→ DATA FOR ANALYSIS:
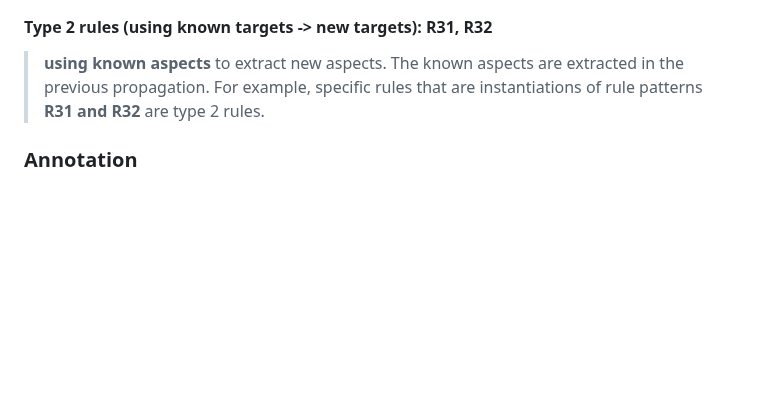
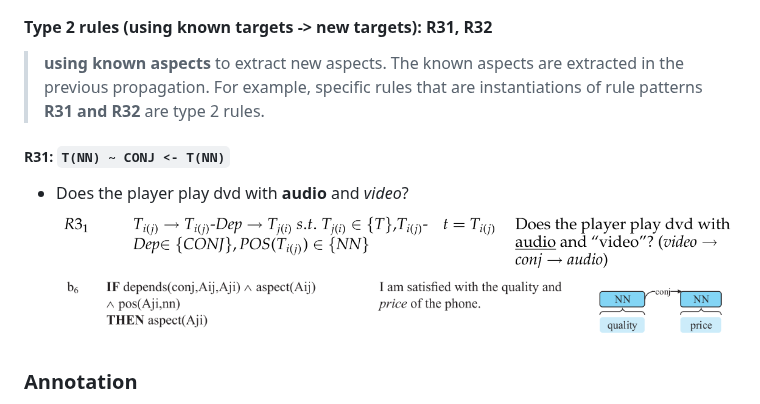
Before and after one commit to sophia-jihye/target-extraction, a Markdown page: README.md, the part around the change. Rendered like a GitHub page; pictures changed too: assets/R31.png (added), assets/R31a.png (added); blank space fills up the shorter version.

```diff
--- a/README.md
+++ b/README.md
@@ -73,6 +73,10 @@ nltk.download('averaged_perceptron_tagger')
 #### Type 2 rules (using known targets -> new targets): R31, R32
 > **using known aspects** to extract new aspects. The known aspects are extracted in the previous propagation. For example, specific rules that are instantiations of rule patterns **R31 and R32** are type 2 rules.
 
+##### R31: `T(NN) ~ CONJ <- T(NN)`
+- Does the player play dvd with **audio** and *video*?
+<img src="assets/R31.png"></img><img src="assets/R31a.png"></img>
+
 ### Annotation
 * O: opinion words
     - POS tags for O: JJ, JJR, JJS
```
Also changed, not shown: 5 other files.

→ WHAT TO PRODUCE: Copy out every line of the data where the word "README" occurs.

→ RESPONSE TO THE EXERCISE:
Before and after one commit to sophia-jihye/target-extraction, a Markdown page: README.md, the part around the change. Rendered like a GitHub page; pictures changed too: assets/R31.png (added), assets/R31a.png (added); blank space fills up the shorter version.
--- a/README.md
+++ b/README.md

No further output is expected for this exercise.